October 26, 2012 3:30 pm Philosophy Conference Room
"Love of Honor as a Kantian Virtue"
In his initial Doctrine of Virtue presentation of lying, avarice, and servility as vices contrary to the perfect duty to oneself as a moral being only, Kant says that the virtue opposed to these vices “could be called love of honor” (AA 6:420). The meaning of this claim is far from obvious, however. In this paper, I present an account according to which love of honor, as a virtue, is a practical attitude involving respect for humanity in one's own person and pride in its dignity. Yet love of honor is not only a virtue for Kant. It has broader connotations and darker associations as well. Understanding these less fully moralized depictions of love of honor not only helps explain Kant’s tentative-sounding identification of love of honor as a virtue, but also helps to complete and clarify my account of it as a virtue.
Lara Denis is professor and chair of the philosophy department and director of the ethics program at Agnes Scott College. She is author of Moral Self-Regard: Duties to Oneself in Kant’s Moral Theory (Garland, 2001), and editor of Kant’s Metaphysics of Morals: A Critical Guide (Cambridge University Press, 2010). Her essays in Kantian ethics have appeared in Philosophy and Phenomenological Research, History of Philosophy Quarterly, Kantian Review, Kant-Studien, and elsewhere.
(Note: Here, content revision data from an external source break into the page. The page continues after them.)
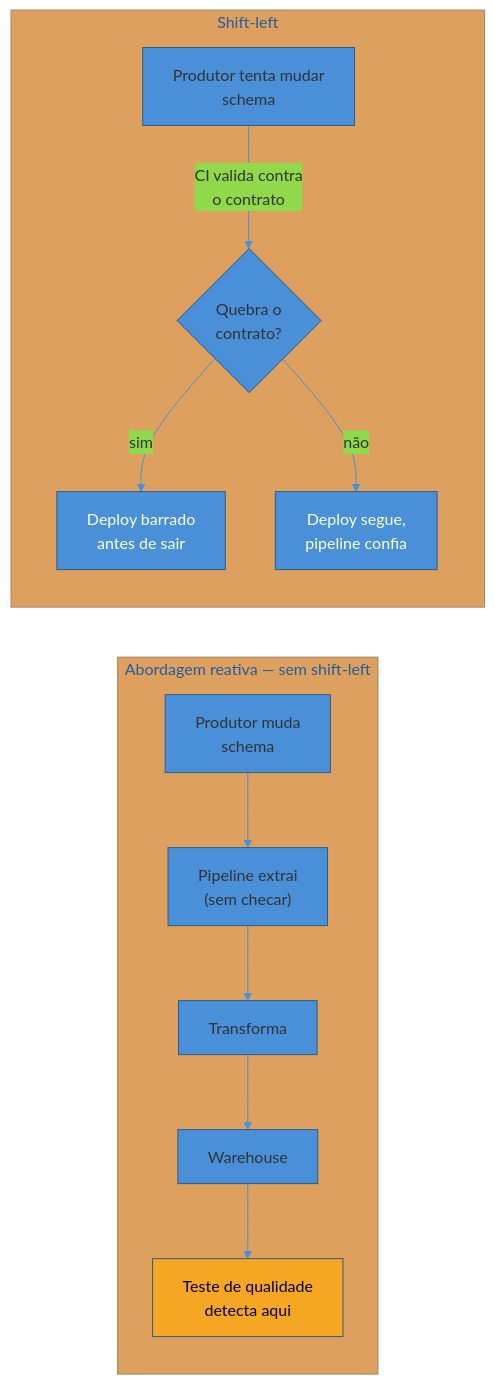
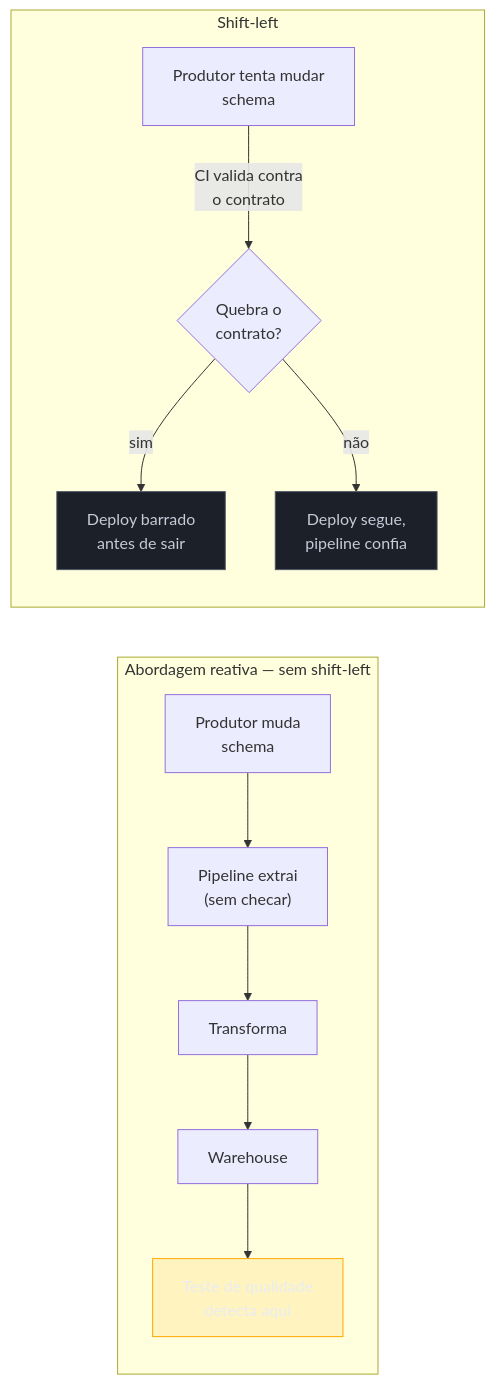
One commit to josenaldo/codex-technomanticus changed the diagram in 03-Dominios/Engenharia/Dados/4 - Qualidade, governança e organização/02 - Data contracts e schema evolution.md. Above: the diagram before and after it, drawn with Mermaid. The commit also changed 1181 other files, not shown here.

First line of the commit message:
fix(diagramas): paleta do sistema no lugar de cor cravada no markdown

````diff
--- a/03-Dominios/Engenharia/Dados/4 - Qualidade, governança e organização/02 - Data contracts e schema evolution.md
+++ b/03-Dominios/Engenharia/Dados/4 - Qualidade, governança e organização/02 - Data contracts e schema evolution.md
@@ -70,17 +70,18 @@
 ```mermaid
-%%{init: {"theme": "base", "themeVariables": {"primaryColor": "#4A90D9", "primaryBorderColor": "#2E5C8A", "lineColor": "#4A90D9"}}}%%
 graph LR
+    classDef destaque fill:#FFAA0024,stroke:#FFAA00,color:#E9ECF2
+    classDef neutro fill:#1B2029,stroke:#4E5666,color:#C6CCD8
     subgraph Reativo["Abordagem reativa — sem shift-left"]
         A1["Produtor muda<br/>schema"] --> A2["Pipeline extrai<br/>(sem checar)"] --> A3["Transforma"] --> A4["Warehouse"] --> A5["Teste de qualidade<br/>detecta aqui"]
     end
 
     subgraph ShiftLeft["Shift-left"]
         B1["Produtor tenta mudar<br/>schema"] -->|"CI valida contra<br/>o contrato"| B2{"Quebra o<br/>contrato?"}
         B2 -->|"sim"| B3["Deploy barrado<br/>antes de sair"]
         B2 -->|"não"| B4["Deploy segue,<br/>pipeline confia"]
     end
 
-    style A5 fill:#F5A623,color:#000
-    style B3 fill:#4A90D9,color:#fff
-    style B4 fill:#4A90D9,color:#fff
+    class A5 destaque
+    class B3 neutro
+    class B4 neutro
 ```
````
Lara Denis's Website: http://www.agnesscott.edu/academics/faculty/lara-denis.html